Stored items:

========================

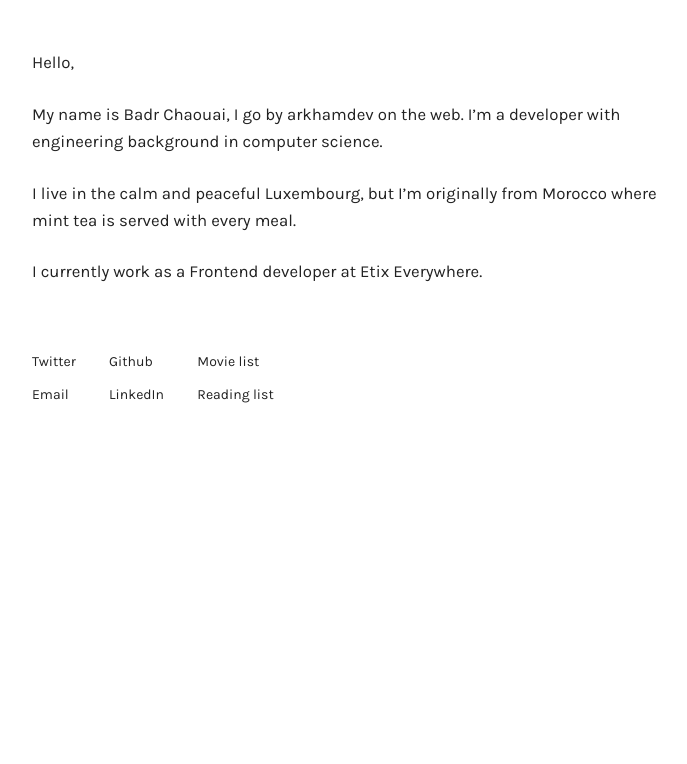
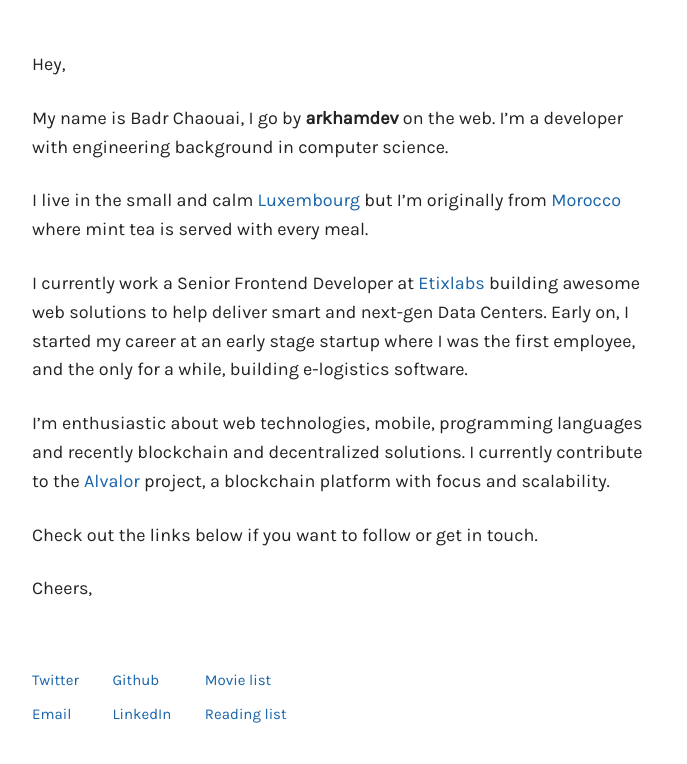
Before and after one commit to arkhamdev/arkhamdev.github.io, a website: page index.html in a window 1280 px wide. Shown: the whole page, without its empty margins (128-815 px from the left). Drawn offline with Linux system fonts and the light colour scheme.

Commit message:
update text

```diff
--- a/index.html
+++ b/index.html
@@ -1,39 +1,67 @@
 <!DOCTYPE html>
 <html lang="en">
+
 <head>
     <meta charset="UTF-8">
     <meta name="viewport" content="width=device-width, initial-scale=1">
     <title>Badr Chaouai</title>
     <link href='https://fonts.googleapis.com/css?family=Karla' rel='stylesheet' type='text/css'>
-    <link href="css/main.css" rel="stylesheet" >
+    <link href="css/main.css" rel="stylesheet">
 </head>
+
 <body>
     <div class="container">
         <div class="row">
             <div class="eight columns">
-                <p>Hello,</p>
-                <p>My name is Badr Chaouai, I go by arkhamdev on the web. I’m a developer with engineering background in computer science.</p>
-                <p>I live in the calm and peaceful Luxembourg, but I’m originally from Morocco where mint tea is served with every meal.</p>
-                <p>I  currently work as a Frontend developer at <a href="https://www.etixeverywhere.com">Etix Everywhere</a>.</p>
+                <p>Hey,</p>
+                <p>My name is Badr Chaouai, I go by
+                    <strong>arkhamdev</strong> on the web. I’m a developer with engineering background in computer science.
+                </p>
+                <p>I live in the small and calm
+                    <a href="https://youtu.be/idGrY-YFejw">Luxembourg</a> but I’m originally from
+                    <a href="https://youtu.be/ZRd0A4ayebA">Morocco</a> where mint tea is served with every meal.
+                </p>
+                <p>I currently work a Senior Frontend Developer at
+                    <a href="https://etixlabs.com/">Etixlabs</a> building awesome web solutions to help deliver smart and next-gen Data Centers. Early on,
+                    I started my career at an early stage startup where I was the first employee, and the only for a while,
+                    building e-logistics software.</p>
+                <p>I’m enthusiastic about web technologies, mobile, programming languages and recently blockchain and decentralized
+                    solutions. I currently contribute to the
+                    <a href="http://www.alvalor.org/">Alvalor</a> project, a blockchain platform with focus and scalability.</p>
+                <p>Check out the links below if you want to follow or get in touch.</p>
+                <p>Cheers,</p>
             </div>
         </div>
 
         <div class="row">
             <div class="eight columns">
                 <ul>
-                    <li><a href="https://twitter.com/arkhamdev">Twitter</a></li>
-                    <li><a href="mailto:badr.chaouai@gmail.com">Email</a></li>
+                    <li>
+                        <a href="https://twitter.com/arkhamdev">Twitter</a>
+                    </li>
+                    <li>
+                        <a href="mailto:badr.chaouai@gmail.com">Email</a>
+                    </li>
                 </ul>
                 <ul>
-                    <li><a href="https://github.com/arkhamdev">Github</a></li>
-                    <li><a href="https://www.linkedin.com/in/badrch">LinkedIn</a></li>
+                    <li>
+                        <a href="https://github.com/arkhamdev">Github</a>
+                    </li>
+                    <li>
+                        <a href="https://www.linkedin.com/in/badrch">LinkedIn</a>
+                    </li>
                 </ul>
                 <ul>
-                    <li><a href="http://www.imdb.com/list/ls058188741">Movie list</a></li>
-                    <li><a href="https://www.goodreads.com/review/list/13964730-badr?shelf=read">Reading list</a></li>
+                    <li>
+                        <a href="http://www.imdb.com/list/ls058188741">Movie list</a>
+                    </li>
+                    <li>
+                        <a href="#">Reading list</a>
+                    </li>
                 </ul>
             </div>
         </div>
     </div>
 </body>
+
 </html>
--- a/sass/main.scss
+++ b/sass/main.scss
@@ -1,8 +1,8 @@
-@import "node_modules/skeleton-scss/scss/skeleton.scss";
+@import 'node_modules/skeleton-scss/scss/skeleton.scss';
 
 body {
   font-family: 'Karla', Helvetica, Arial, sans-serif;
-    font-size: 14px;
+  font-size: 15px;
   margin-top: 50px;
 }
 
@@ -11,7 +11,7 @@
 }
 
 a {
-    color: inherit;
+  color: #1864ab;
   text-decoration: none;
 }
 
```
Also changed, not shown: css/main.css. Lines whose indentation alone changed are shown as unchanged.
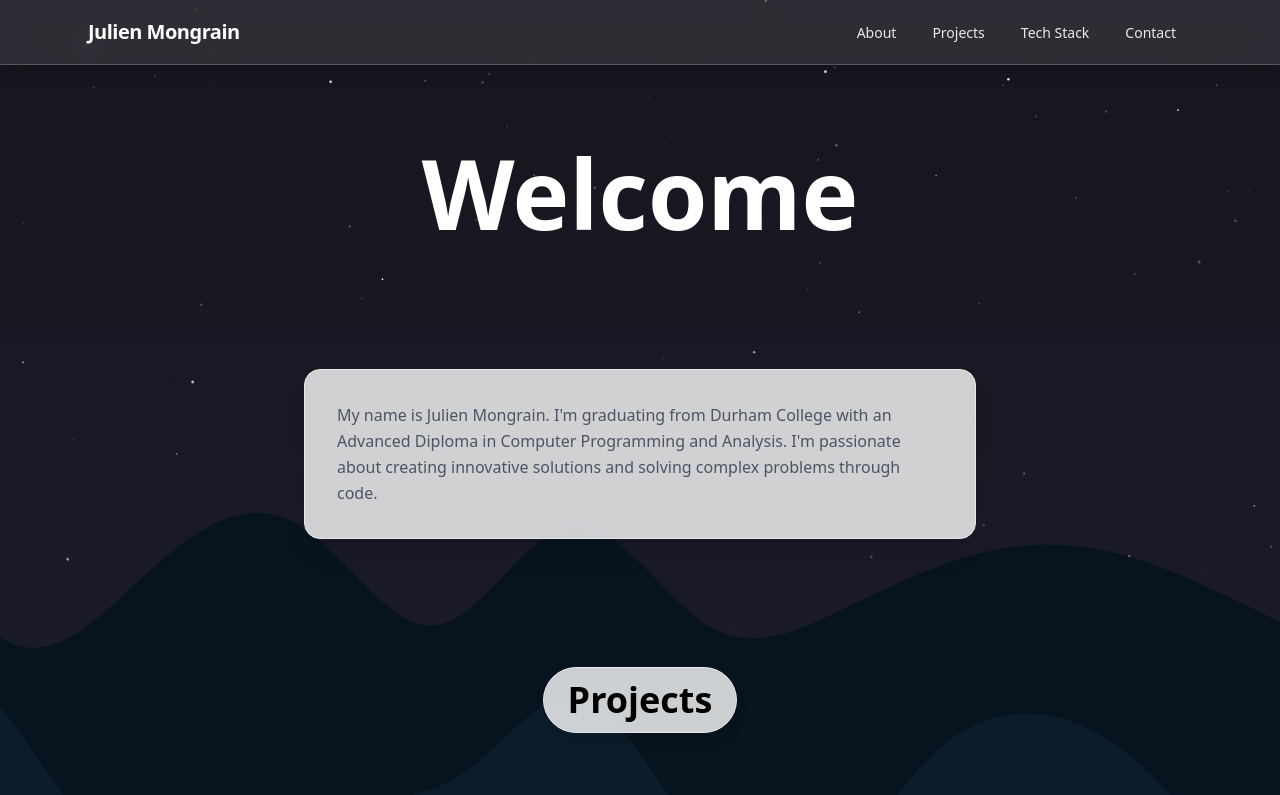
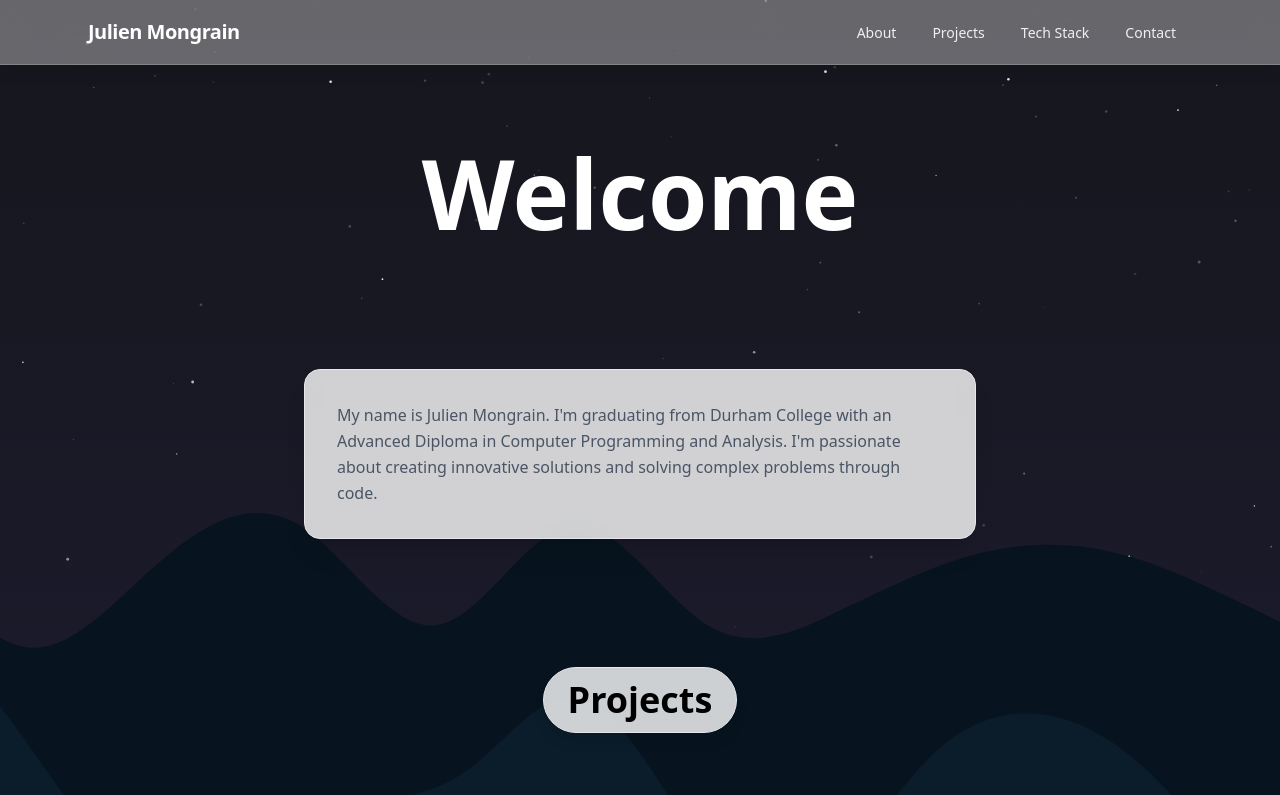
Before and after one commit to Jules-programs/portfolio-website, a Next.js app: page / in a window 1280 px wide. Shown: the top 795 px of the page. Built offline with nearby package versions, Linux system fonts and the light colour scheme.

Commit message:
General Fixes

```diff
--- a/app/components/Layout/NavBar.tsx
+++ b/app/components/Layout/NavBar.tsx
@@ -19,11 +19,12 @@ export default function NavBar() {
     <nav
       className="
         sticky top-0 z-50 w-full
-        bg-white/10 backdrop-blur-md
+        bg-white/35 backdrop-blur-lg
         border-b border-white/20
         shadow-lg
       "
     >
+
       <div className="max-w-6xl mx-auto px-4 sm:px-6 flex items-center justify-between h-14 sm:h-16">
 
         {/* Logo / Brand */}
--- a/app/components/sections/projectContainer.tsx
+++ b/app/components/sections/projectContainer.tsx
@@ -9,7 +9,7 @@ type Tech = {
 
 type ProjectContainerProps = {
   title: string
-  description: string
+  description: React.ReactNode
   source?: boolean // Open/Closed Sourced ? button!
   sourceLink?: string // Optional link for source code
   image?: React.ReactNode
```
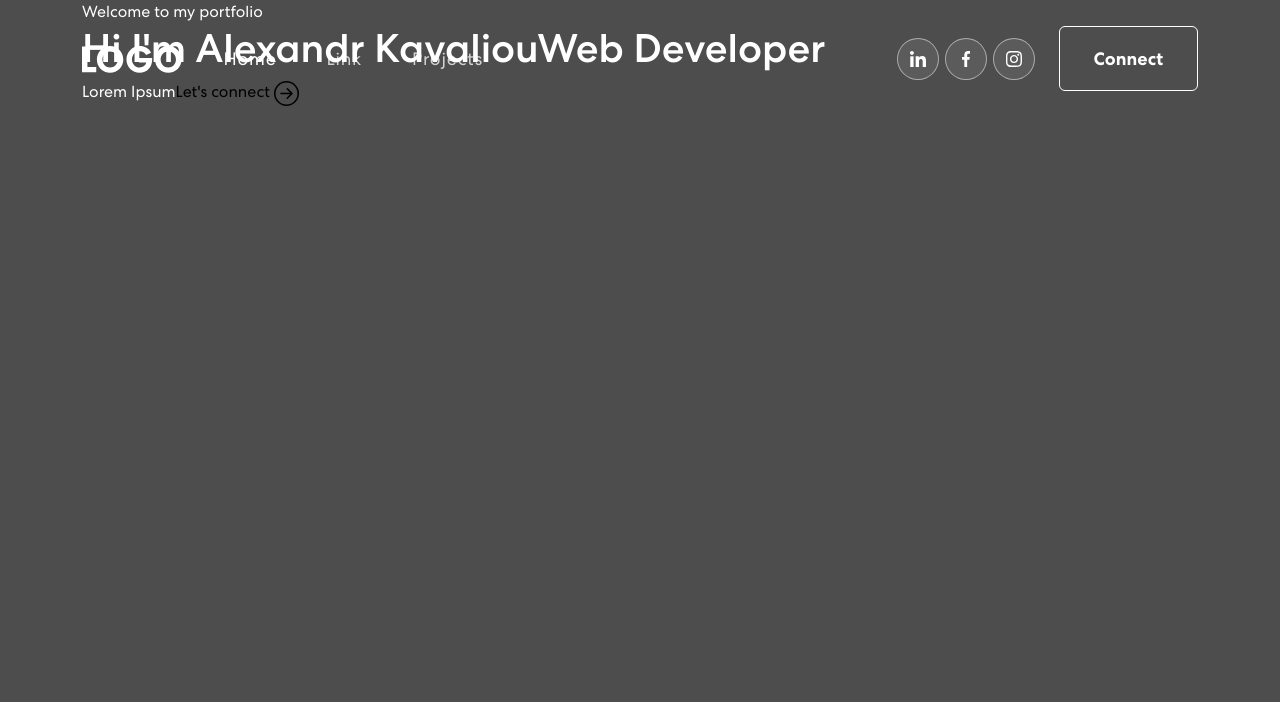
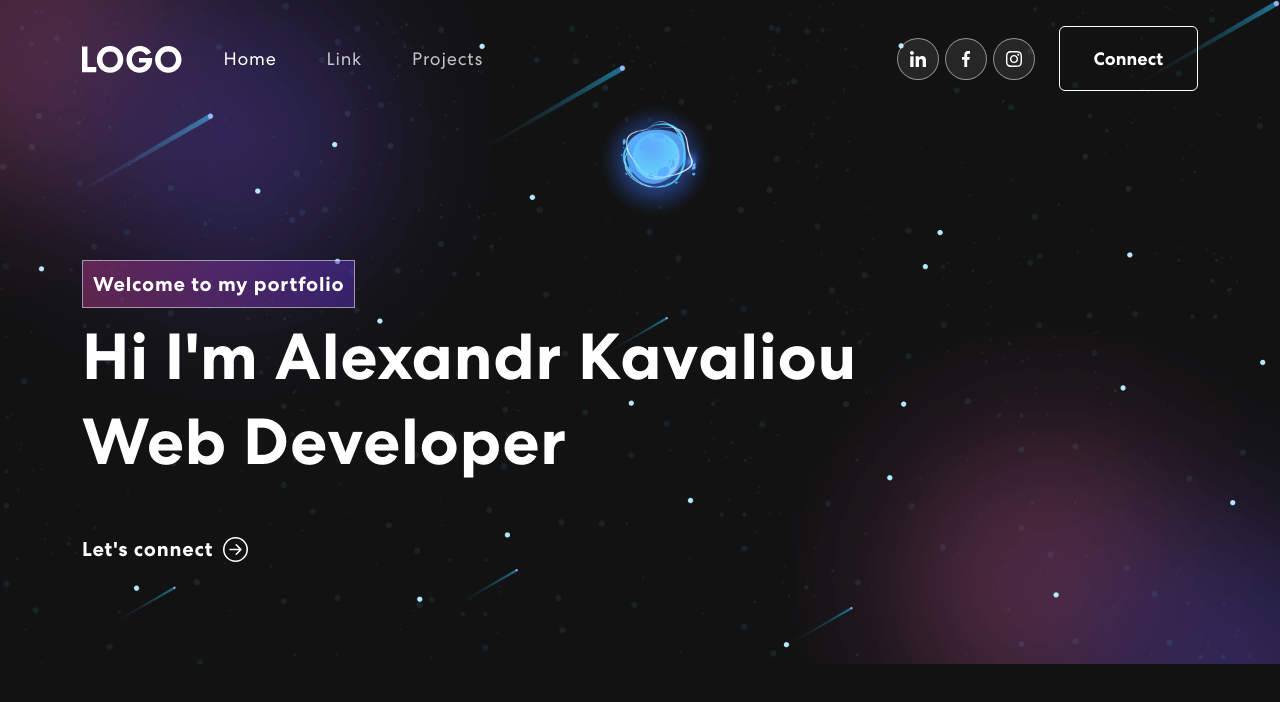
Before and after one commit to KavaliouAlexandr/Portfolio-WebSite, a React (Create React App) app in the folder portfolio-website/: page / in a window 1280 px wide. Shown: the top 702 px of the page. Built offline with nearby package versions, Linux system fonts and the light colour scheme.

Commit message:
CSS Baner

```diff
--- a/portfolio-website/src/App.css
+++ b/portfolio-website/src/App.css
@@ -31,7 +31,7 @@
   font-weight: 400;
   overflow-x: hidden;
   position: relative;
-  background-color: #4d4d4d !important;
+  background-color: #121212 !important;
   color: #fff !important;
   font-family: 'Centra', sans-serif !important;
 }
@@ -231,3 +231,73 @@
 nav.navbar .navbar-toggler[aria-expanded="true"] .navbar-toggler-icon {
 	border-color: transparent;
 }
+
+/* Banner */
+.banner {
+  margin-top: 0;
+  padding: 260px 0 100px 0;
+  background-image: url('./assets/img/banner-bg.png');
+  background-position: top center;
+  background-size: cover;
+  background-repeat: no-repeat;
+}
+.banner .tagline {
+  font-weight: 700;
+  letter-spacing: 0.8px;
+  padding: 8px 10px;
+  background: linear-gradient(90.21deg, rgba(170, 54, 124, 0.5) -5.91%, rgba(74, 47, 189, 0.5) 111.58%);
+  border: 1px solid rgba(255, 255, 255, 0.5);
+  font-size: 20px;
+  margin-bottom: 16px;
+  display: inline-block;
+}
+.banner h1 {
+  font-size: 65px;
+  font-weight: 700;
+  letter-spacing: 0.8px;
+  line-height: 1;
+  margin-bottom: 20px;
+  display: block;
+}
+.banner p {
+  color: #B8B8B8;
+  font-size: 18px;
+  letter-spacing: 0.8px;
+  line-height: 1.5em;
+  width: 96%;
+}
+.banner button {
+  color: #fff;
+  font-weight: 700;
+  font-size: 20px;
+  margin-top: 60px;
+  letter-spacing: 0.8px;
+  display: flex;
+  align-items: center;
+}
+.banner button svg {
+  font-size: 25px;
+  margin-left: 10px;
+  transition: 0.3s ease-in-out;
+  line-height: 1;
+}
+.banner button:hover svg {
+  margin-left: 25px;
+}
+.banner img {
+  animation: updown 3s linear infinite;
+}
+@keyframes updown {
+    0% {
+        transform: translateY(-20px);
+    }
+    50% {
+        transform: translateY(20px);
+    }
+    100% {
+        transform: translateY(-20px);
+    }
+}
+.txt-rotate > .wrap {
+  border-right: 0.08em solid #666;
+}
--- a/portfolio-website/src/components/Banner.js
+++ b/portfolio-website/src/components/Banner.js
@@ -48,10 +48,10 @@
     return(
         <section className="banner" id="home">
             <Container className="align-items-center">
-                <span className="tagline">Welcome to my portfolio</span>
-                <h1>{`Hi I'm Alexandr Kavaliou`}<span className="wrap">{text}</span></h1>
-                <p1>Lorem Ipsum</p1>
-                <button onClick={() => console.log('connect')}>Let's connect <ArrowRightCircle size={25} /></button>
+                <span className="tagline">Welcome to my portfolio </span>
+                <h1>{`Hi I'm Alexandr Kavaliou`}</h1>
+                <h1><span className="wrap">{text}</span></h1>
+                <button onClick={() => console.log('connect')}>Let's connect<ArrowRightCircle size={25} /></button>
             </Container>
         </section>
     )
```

========================

HOW TO COMPLETE THIS TASK:
Show the lines above that have the word "website".

SOLUTION TO THE PROBLEM:
Before and after one commit to arkhamdev/arkhamdev.github.io, a website: page index.html in a window 1280 px wide. Shown: the whole page, without its empty margins (128-815 px from the left). Drawn offline with Linux system fonts and the light colour scheme.
Before and after one commit to Jules-programs/portfolio-website, a Next.js app: page / in a window 1280 px wide. Shown: the top 795 px of the page. Built offline with nearby package versions, Linux system fonts and the light colour scheme.
Before and after one commit to KavaliouAlexandr/Portfolio-WebSite, a React (Create React App) app in the folder portfolio-website/: page / in a window 1280 px wide. Shown: the top 702 px of the page. Built offline with nearby package versions, Linux system fonts and the light colour scheme.
--- a/portfolio-website/src/App.css
+++ b/portfolio-website/src/App.css
--- a/portfolio-website/src/components/Banner.js
+++ b/portfolio-website/src/components/Banner.js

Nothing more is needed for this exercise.